|The Museum of Applied Art - Belgrade / IMPOSSIBLE - THE ART OF SURREALISM 1926 -1936|
IMPOSSIBLE - THE ART OF SURREALISM 1926-1936 , by
Milanka Todic, Ph.D., a representative study exhibition of The Museum
of Applied Art, was opened on the Museum Day, on 6 November 2002, until
18 February 2003.
The accompanying programme
of the exhibition Impossible - the Art of Surrealism
consisted of lectures (organized in the City Library), a cycle of surrealist
films (in Museum of Yugoslav Film Archives), and the programme presented
in the The Museum of Applied Art.
The Museum, as the organizer of the exhibition, wished to stir up interest of Belgrade audience, especially of the youth, in our avant-garde heritage and artistic practice of the Belgrade group of surrealists, but also to point to this artistic movement which was never sufficiently promoted in our country. The exhibition was positively estimated by literary critics and was exceptionally well covered by the media. The very opening of the exhibition, which was to take place at 13 minutes to midnight, presented a singular surrealist event. A girl sprawling on a sofa, with tattoos on her body, brought a surrealist photograph from 1925 into life. The spokeswoman of the exhibition, dressed in an original costume created by Zvonko Marovic, completed this visual experience. A large number of beautiful young people paid tribute to Belgrade surrealists.

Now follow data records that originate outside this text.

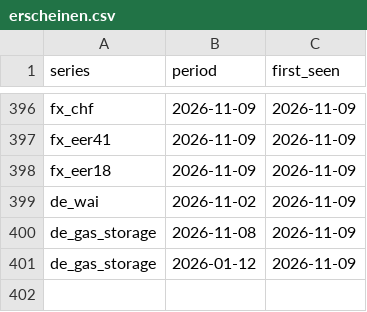
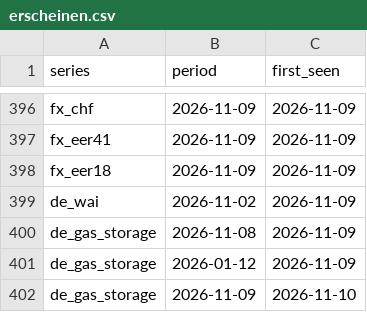
Before and after one commit to wfhungerland/konjunkturmonitor, a CSV file: data/archive/erscheinen.csv, drawn as a sheet; only a part is shown, gaps mark what is left out.

```diff
--- a/data/archive/erscheinen.csv
+++ b/data/archive/erscheinen.csv
@@ -401 +401,2 @@ de_gas_storage,2026-11-08,2026-11-09
 de_gas_storage,2026-01-12,2026-11-09
+de_gas_storage,2026-11-09,2026-11-10
```
Also changed, not shown: data/static/rhine_kaub.csv, 3 other files.
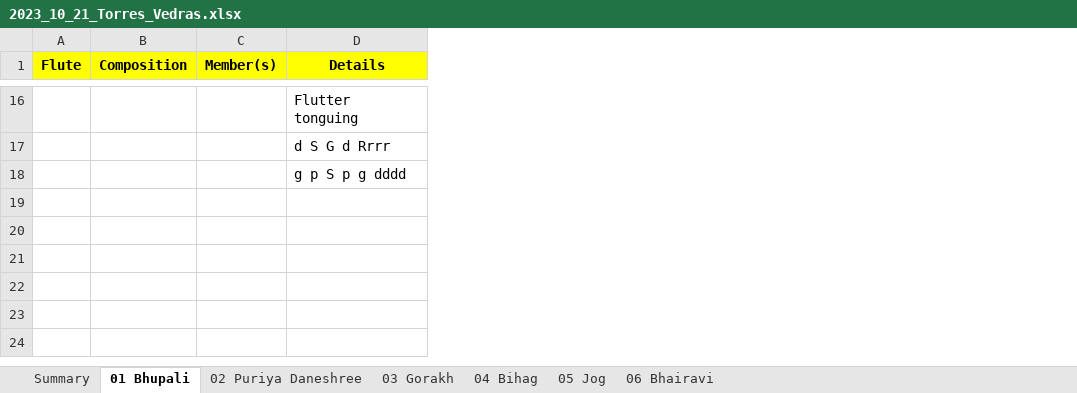
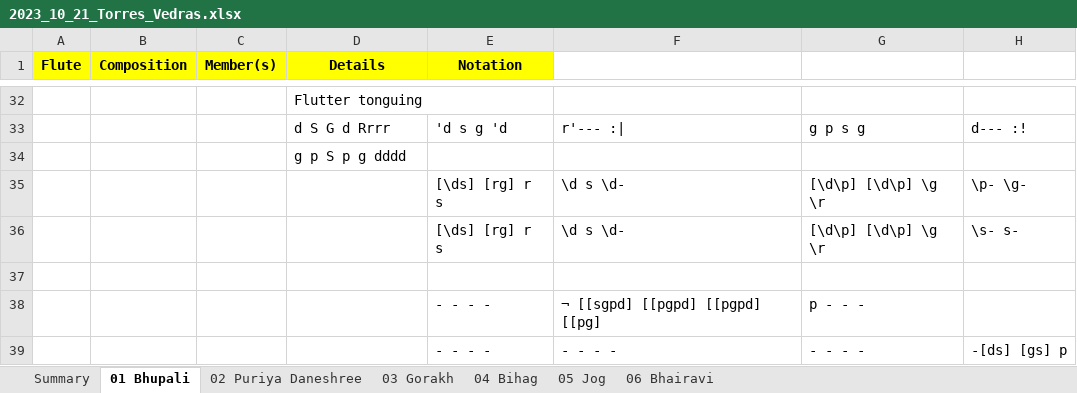
Before and after one commit to LusoSangeet/lusosangeet.github.io, an Excel workbook: private/concerts/2023_10_21_Torres_Vedras.xlsx, sheet 01 Bhupali, drawn as a sheet; only a part is shown, gaps mark what is left out; values as stored, in another font and other column widths than the file's, no borders; the diff covers the shown part only; the diff names each change by its address in the sheet, - before the commit and + after, or states it on an @@ line.

Commit message:
sayonara

```diff
--- a/private/concerts/2023_10_21_Torres_Vedras.xlsx (sheet 01 Bhupali)
+++ b/private/concerts/2023_10_21_Torres_Vedras.xlsx (sheet 01 Bhupali)
+column E (Notation), row 33: 'd s g 'd
+column F, row 33: r'--- :|
+column G, row 33: g p s g
+column H, row 33: d--- :!
+row 35:  |  |  |  | [\ds] [rg] r s | \d s \d- | [\d\p] [\d\p] \g \r | \p- \g-
+row 36:  |  |  |  | [\ds] [rg] r s | \d s \d- | [\d\p] [\d\p] \g \r | \s- s-
+row 37: (empty)
+row 38:  |  |  |  | - - - - | ¬ [[sgpd] [[pgpd] [[pgpd] [[pg] | p - - -
+row 39:  |  |  |  | - - - - | - - - - | - - - - | -[ds] [gs] p
```
Also changed, not shown: 16 added rows and 4 edited cells elsewhere in this sheet, sheet 03 Gorakh, sheet 04 Bihag.
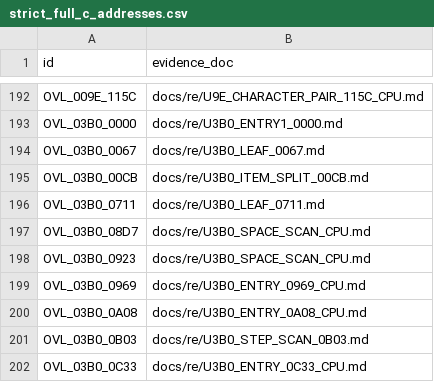
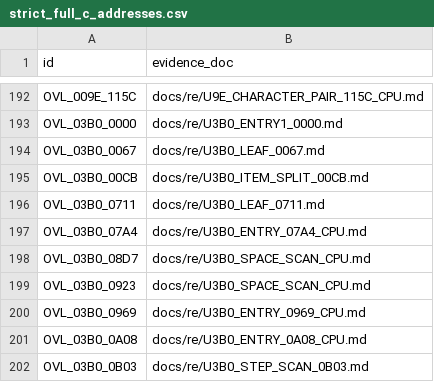
Before and after one commit to huntergdavis/poolrad-decomp, a CSV file: docs/re/strict_full_c_addresses.csv, drawn as a sheet; only a part is shown, gaps mark what is left out; the shorter side is filled out with more unchanged rows; the diff names each change by its address in the sheet, - before the commit and + after, or states it on an @@ line.

```diff
--- a/docs/re/strict_full_c_addresses.csv
+++ b/docs/re/strict_full_c_addresses.csv
+row 197: OVL_03B0_07A4 | docs/re/U3B0_ENTRY_07A4_CPU.md
```
Also changed, not shown: docs/re/overlay_classification.csv, docs/re/reviewed_function_identities.csv, 4 other files.
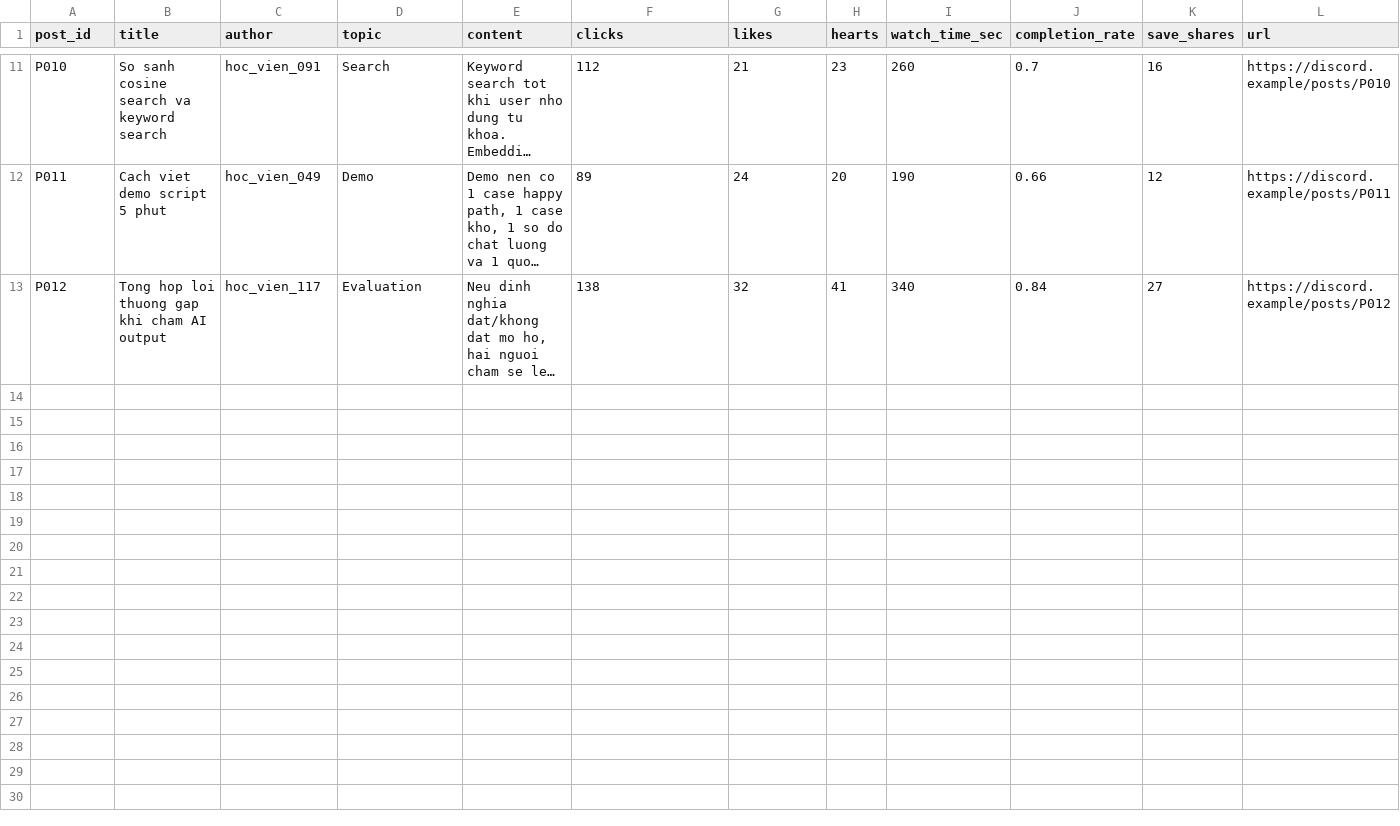
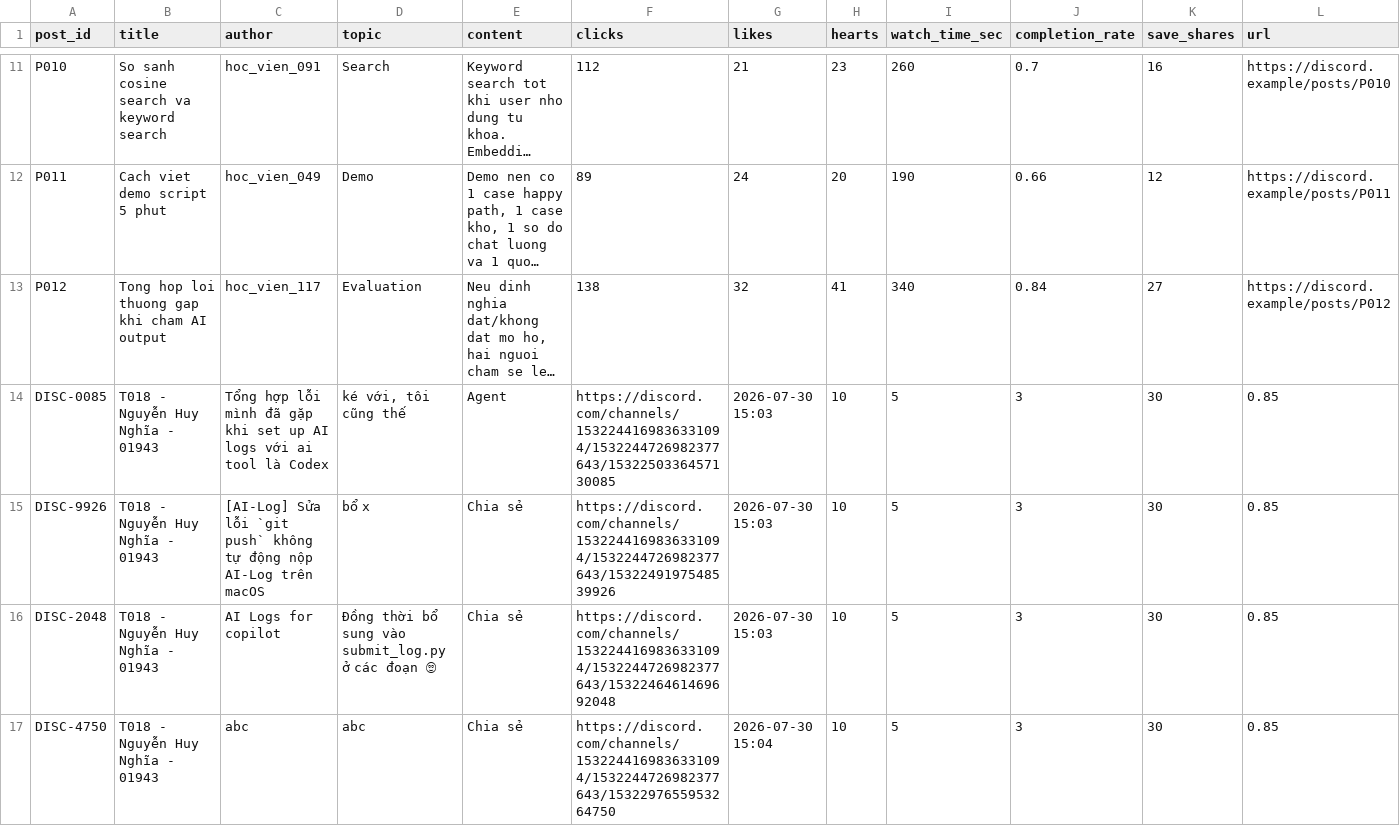
Before and after one commit to Nickchua123/K3-hackathon-Zodiac-E403, a CSV file: codebase/mock_posts.csv, drawn as a sheet; only a part is shown, gaps mark what is left out; long unchanged cells end in …; rows hold the shown columns only; the diff names each change by its address in the sheet, - before the commit and + after, or states it on an @@ line.

```diff
--- a/codebase/mock_posts.csv
+++ b/codebase/mock_posts.csv
+row 14: DISC-0085 | T018 - Nguyễn Huy Nghĩa - 01943 | Tổng hợp lỗi mình đã gặp khi set up AI logs với ai tool là Codex | ké với, tôi cũng thế | Agent | https://discord.com/channels/1532244169836331094/1532244726982377643/1532250336457130085 | 2026-07-30 15:03 | 10 | 5 | 3 | 30 | 0.85
+row 15: DISC-9926 | T018 - Nguyễn Huy Nghĩa - 01943 | [AI-Log] Sửa lỗi `git push` không tự động nộp AI-Log trên macOS | bổ x | Chia sẻ | https://discord.com/channels/1532244169836331094/1532244726982377643/1532249197548539926 | 2026-07-30 15:03 | 10 | 5 | 3 | 30 | 0.85
+row 16: DISC-2048 | T018 - Nguyễn Huy Nghĩa - 01943 | AI Logs for copilot | Đồng thời bổ sung vào submit_log.py ở các đoạn 🙄 | Chia sẻ | https://discord.com/channels/1532244169836331094/1532244726982377643/1532246461469692048 | 2026-07-30 15:03 | 10 | 5 | 3 | 30 | 0.85
+row 17: DISC-4750 | T018 - Nguyễn Huy Nghĩa - 01943 | abc | abc | Chia sẻ | https://discord.com/channels/1532244169836331094/1532244726982377643/1532297655953264750 | 2026-07-30 15:04 | 10 | 5 | 3 | 30 | 0.85
```
Also changed, not shown: 3 other files.
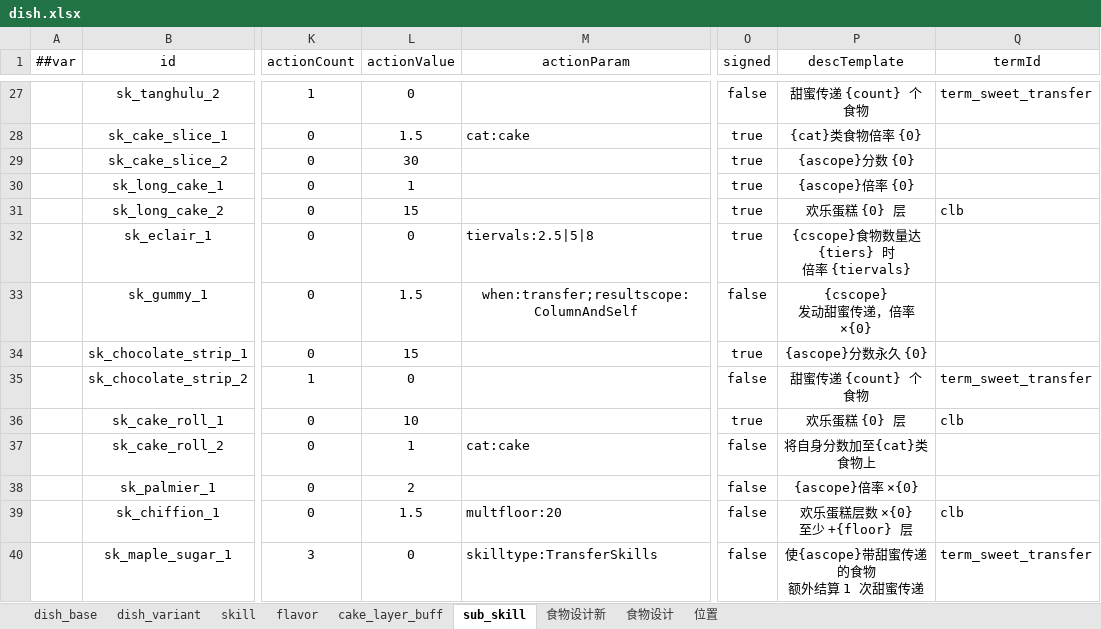
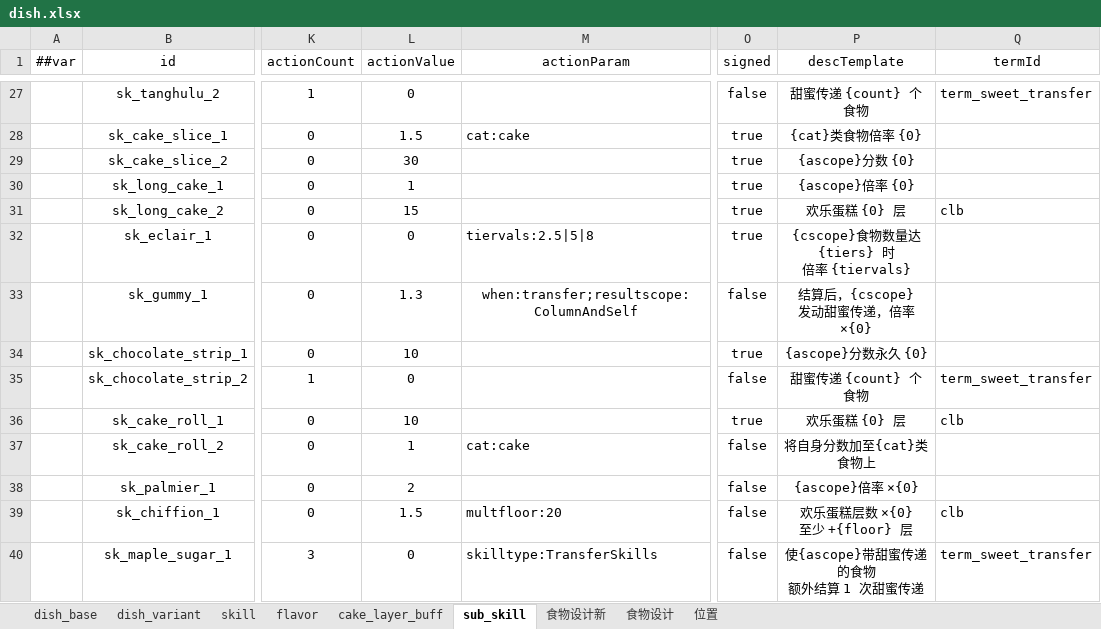
Before and after one commit to 2563495284/gourmetproject, an Excel workbook: GourmetProject/GameConfig/Datas/dish.xlsx, sheet sub_skill, drawn as a sheet; only a part is shown, gaps mark what is left out; values as stored, in another font and other column widths than the file's, no borders; ↵ is a line break in a cell; the diff names each change by its address in the sheet, - before the commit and + after, or states it on an @@ line.

```diff
--- a/GourmetProject/GameConfig/Datas/dish.xlsx (sheet sub_skill)
+++ b/GourmetProject/GameConfig/Datas/dish.xlsx (sheet sub_skill)
-L33 (actionValue): 1.5
+L33 (actionValue): 1.3
-P33 (descTemplate): {cscope} ↵ 发动甜蜜传递，倍率 ×{0}
+P33 (descTemplate): 结算后，{cscope} ↵ 发动甜蜜传递，倍率 ×{0}
-L34 (actionValue): 15
+L34 (actionValue): 10
```
Also changed, not shown: sheet dish_variant, GourmetProject/GameConfig/Datas/curve.xlsx, GourmetProject/GameConfig/Datas/item.xlsx, 8 other files.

NIN from 14 November 2002 published a statement of Gojko Tesic, one of the most prominent connoisseurs of Serbian avant-garde art between the two world wars: “The exhibition is an artistic miracle of miracles at the beginning of the new millenium in Belgrade... Surrealist art presented in an entirely different light and in a wonderful, magical manner it is a supreme, very European event of the last decade. Both Milanka Todic and The Museum of Applied Art deserve commendation, and more!”
The exhibition Impossible - the Art of Surrealism got a prestigious award of Serbian Association of Art Historians and was proclaimed the best exhibition in 2002. The exhibition was also awarded the "Isidorine staze" award by publishing company Plavi Jahac, Belgrade, for its contribution to Serbian culture.